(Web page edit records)
BEGIN

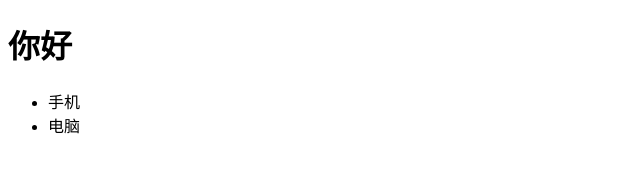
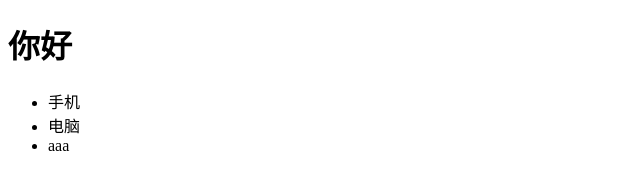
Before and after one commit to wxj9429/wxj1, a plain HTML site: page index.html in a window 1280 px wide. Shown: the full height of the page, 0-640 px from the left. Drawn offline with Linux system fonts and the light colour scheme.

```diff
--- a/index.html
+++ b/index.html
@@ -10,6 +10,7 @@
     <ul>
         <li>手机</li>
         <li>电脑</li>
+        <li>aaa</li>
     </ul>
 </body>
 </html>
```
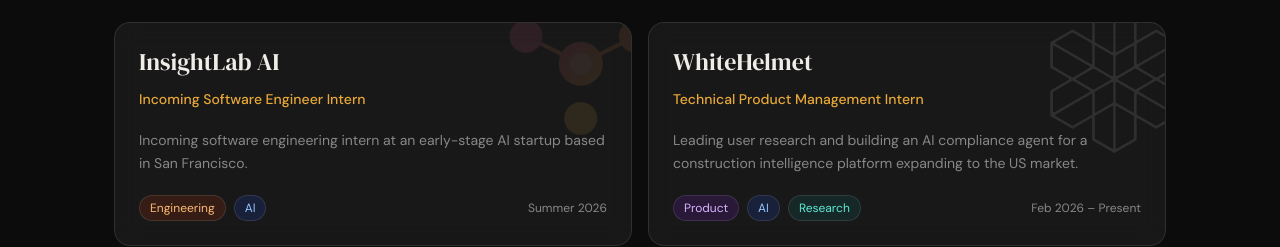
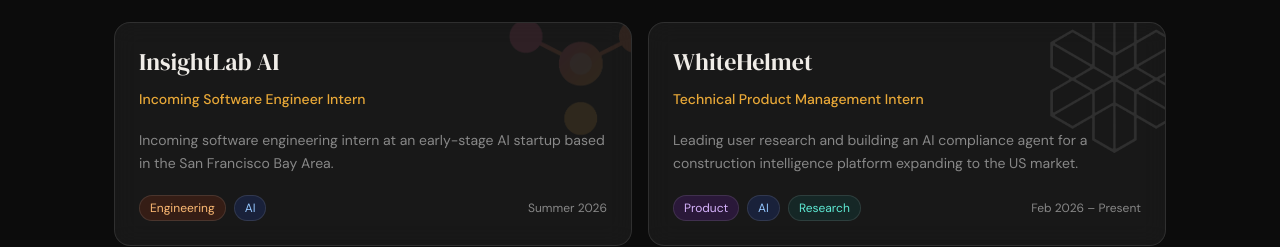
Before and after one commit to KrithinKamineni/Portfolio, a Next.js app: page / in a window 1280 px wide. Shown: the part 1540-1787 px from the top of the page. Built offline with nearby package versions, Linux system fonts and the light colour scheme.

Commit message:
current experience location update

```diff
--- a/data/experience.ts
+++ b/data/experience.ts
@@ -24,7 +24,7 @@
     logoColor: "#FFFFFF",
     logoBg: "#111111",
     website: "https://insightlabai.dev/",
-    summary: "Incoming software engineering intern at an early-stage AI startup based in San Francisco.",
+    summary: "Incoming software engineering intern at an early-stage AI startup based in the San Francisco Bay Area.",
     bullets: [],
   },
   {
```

END
BEGIN

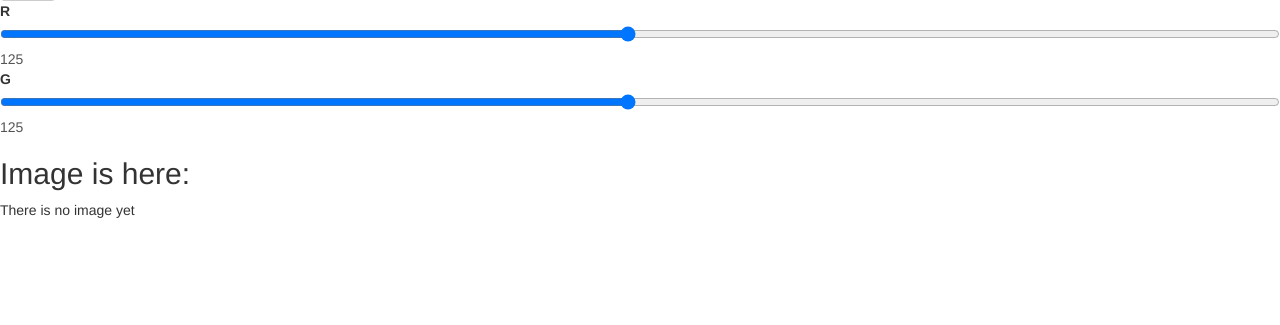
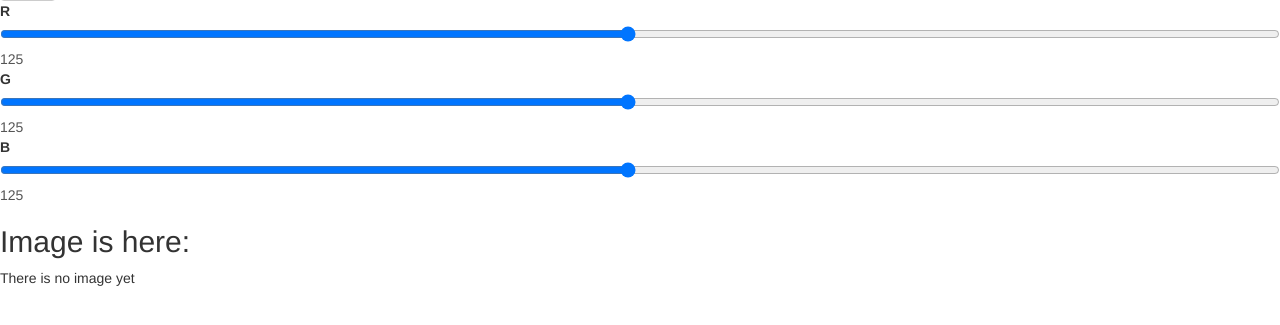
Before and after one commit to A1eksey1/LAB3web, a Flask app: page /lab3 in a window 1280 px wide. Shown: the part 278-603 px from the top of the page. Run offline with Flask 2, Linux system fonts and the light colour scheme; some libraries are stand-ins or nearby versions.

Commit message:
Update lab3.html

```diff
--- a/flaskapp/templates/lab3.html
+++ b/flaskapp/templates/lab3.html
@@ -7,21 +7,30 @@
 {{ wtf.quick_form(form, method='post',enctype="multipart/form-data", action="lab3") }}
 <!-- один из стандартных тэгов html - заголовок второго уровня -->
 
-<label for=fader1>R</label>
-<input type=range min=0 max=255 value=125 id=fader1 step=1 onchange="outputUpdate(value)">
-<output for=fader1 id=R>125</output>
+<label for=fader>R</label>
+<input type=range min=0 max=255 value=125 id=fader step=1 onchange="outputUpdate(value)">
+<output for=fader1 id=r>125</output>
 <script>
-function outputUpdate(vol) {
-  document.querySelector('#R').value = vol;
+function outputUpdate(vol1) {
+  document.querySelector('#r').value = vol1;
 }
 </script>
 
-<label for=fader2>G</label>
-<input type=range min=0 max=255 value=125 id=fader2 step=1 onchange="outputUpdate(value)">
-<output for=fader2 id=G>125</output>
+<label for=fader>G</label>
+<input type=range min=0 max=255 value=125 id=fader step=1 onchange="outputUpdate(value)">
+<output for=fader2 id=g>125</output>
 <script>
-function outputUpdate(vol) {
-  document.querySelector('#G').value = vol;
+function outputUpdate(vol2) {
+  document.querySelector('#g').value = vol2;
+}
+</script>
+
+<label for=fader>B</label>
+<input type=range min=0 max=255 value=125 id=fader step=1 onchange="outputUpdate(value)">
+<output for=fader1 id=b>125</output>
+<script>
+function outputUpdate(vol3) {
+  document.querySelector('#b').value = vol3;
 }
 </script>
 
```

END

EXERCISE REQUIREMENTS » Give the number of lines in the data that contain "experience", with no other words.

OUTPUT » 3